By Adedapo Adesanya
Crude oil prices climbed more than 1 per cent on Friday after better-than-expected US employment data ended the days of drops.
Brent rose $1.19 or 1.5 per cent to $82.78 a barrel, while US West Texas Intermediate crude (WTI) was up 96 cents or 1.3 per cent at $76.68 per barrel.
Expectations of further rate hikes in the world’s largest economy, the US and in Europe have troubled the global growth outlook and driven both crude benchmarks down this week.
However, US employment data for February beat expectations, with nonfarm payrolls rising by 311,000, compared with expectations of 205,000 jobs added.
This is likely to ensure that the Fed will raise interest rates for longer, which analysts have said would weigh on oil prices.
According to a survey from Reuters, nonfarm payrolls likely increased by 205,000 jobs last month, less than half of the eye-popping 517,000 added in January.
If this happens, it would be the smallest gain since December 2020 and would be double the 100,000 jobs per month that economists say is needed to keep up with growth in the working-age population.
US Federal Reserve Chair, Mr Jerome Powell, has warned of higher and potentially faster rate hikes, saying the US central bank was wrong in initially thinking inflation was transitory, sending shivers ahead of its next monetary policy meeting planned for March 21-22.
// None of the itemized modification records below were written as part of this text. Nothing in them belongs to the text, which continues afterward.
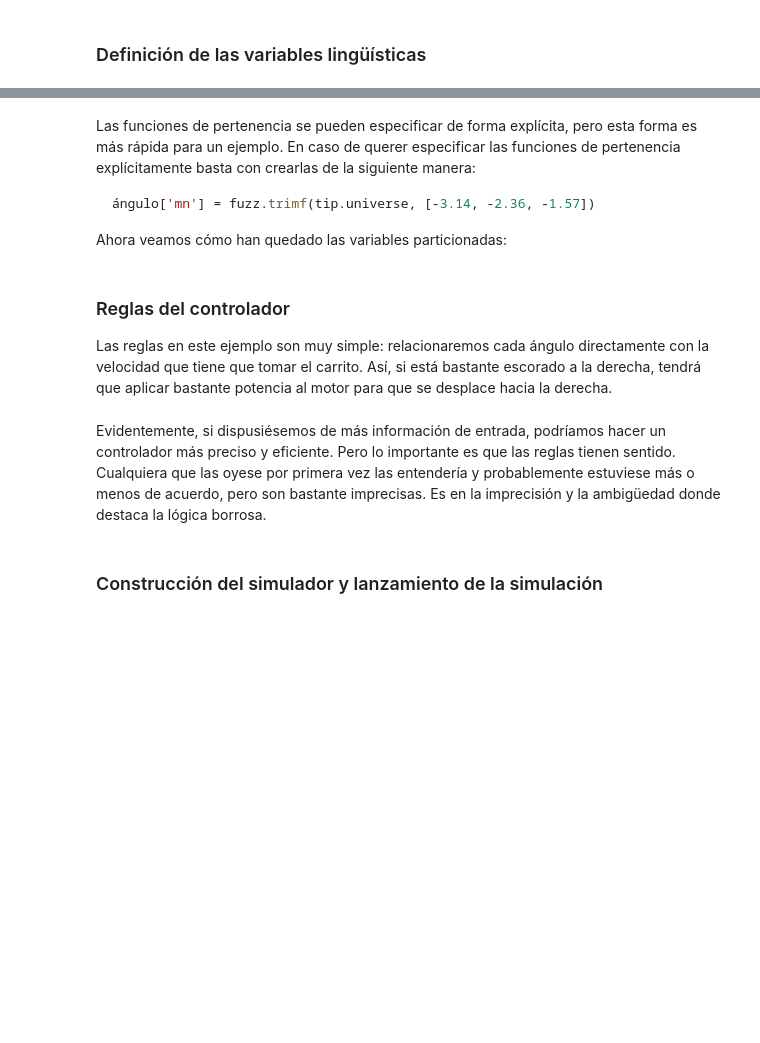
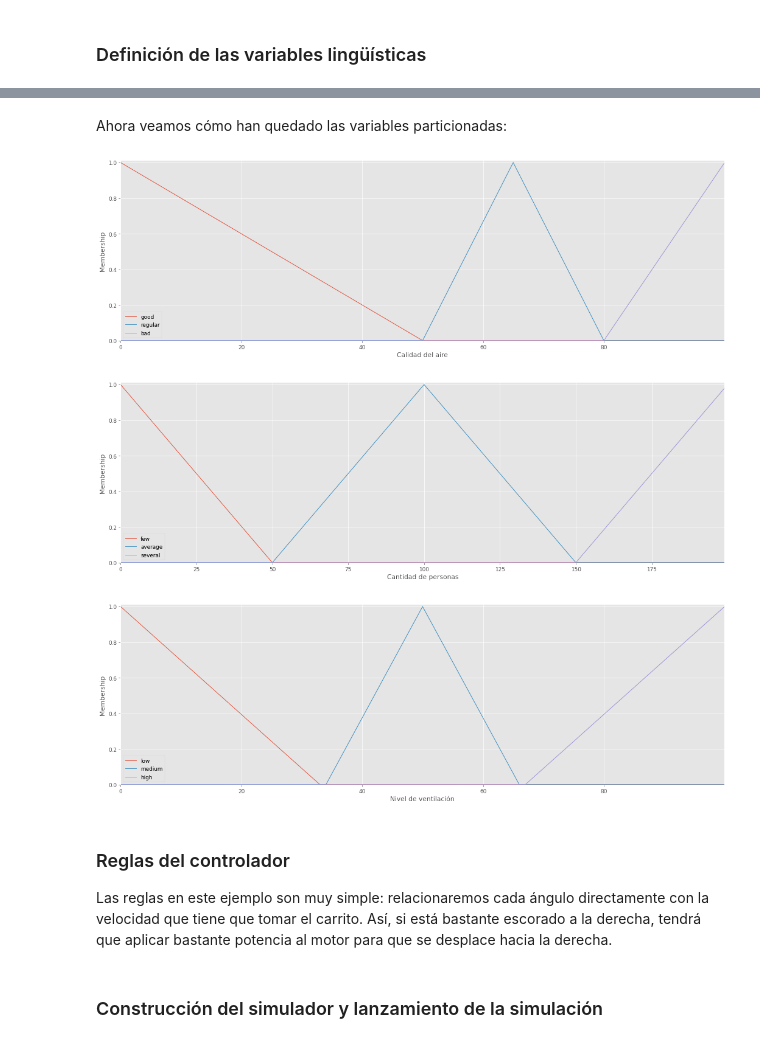
Before and after one commit to etsisi/Robotica, a Jupyter notebook: Notebooks/3.2. Controladores borrosos para el control de la ventilación.ipynb, the cells around one changed output, grey strips where cells are left out. Saved outputs shown, nothing was run; the diff lists cells and outputs as text; code cells hidden in the pictures; blank space fills up the shorter version.

Commit message:
Añadido el notebook de para un controlador borroso

````diff
--- a/Notebooks/3.2. Controladores borrosos para el control de la ventilación.ipynb
+++ b/Notebooks/3.2. Controladores borrosos para el control de la ventilación.ipynb
@@ -80,9 +88,9 @@ En el caso de nuestra biblioteca, estas variables se representan con objetos de
 # %%
 # Antecedentes
-air_quality = ctrl.Antecedent(np.arange(-np.pi, np.pi, 0.01), 'ángulo')
-people = ctrl.Antecedent(np.arange(-np.pi, np.pi, 0.01), 'ángulo')
+air_quality = ctrl.Antecedent(np.arange(0, 100, 0.01), 'Calidad del aire')
+num_people = ctrl.Antecedent(np.arange(0, 200, 1), 'Cantidad de personas')
 # Consecuente
-motor = ctrl.Consequent(np.arange(-1, 1.1, 0.01), 'motor')
+air_flow = ctrl.Consequent(np.arange(0, 100, 0.01), 'Nivel de ventilación')
 # %% [markdown]
 ### Definición de las funciones de pertenencia
 
@@ -95,8 +97,0 @@ motor.automf(7)  # Las mismas
-# %% [markdown]
-Las funciones de pertenencia se pueden especificar de forma explícita, pero esta forma es más rápida para un ejemplo. En caso de querer especificar las funciones de pertenencia explícitamente basta con crearlas de la siguiente manera:
-
-```python
-ángulo['mn'] = fuzz.trimf(tip.universe, [-3.14, -2.36, -1.57])
-```
-
-Ahora veamos cómo han quedado las variables particionadas:
@@ -106,3 +98,26 @@ motor.view();
+# %%
+# Funciones de pertenencia para la calidad del aire
+air_quality['good'] = fuzz.trimf(air_quality.universe, [0, 0, 50])
+air_quality['regular'] = fuzz.trimf(air_quality.universe, [50, 65, 80])
+air_quality['bad'] = fuzz.trimf(air_quality.universe, [80, 100, 100])
+# Funciones de pertenencia para el número de personas
+num_people['few'] = fuzz.trimf(num_people.universe, [0, 0, 50])
+num_people['average'] = fuzz.trimf(num_people.universe, [50, 100, 150])
+num_people['several'] = fuzz.trimf(num_people.universe, [150, 200, 200])
+# Funciones de pertenencia para el nivel de ventilación
+air_flow['low'] = fuzz.trimf(air_flow.universe, [0, 0, 33])
+air_flow['medium'] = fuzz.trimf(air_flow.universe, [34, 50, 66])
+air_flow['high'] = fuzz.trimf(air_flow.universe, [67, 100, 100])
+# %% [markdown]
+Ahora veamos cómo han quedado las variables particionadas:
+# %%
+air_quality.view();
+num_people.view();
+air_flow.view();
+# %% [output]
+[figure, added]
+[figure, added]
+[figure, added]
 # %% [markdown]
 ### Reglas del controlador
 
@@ -120,2 +124,0 @@ rulebase = [
-# %% [markdown]
-Evidentemente, si dispusiésemos de más información de entrada, podríamos hacer un controlador más preciso y eficiente. Pero lo importante es que las reglas tienen sentido. Cualquiera que las oyese por primera vez las entendería y probablemente estuviese más o menos de acuerdo, pero son bastante imprecisas. Es en la imprecisión y la ambigüedad donde destaca la lógica borrosa.
````
Also changed, not shown: parts of 16 cells of this notebook, 1 other file.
On the supply side, major oil producers Saudi Arabia and Iran, both members of the Organization of the Petroleum Exporting Countries (OPEC), re-established ties after days of previously undisclosed talks in China.
Both countries agreed to resume diplomatic relations and re-open embassies within two months, according to a statement issued by Iran, Saudi Arabia and China.
A return of this could lead to more acceptance of Iranian crude in the oil market, which could add to the number of oil barrels flowing through the world.
Investors are closely monitoring export cuts from Russia, which decided to trim oil output by 500,000 barrels per day in March.
Pressure also came following a stronger Dollar. A strengthening Dollar makes oil more expensive for holders of other currencies.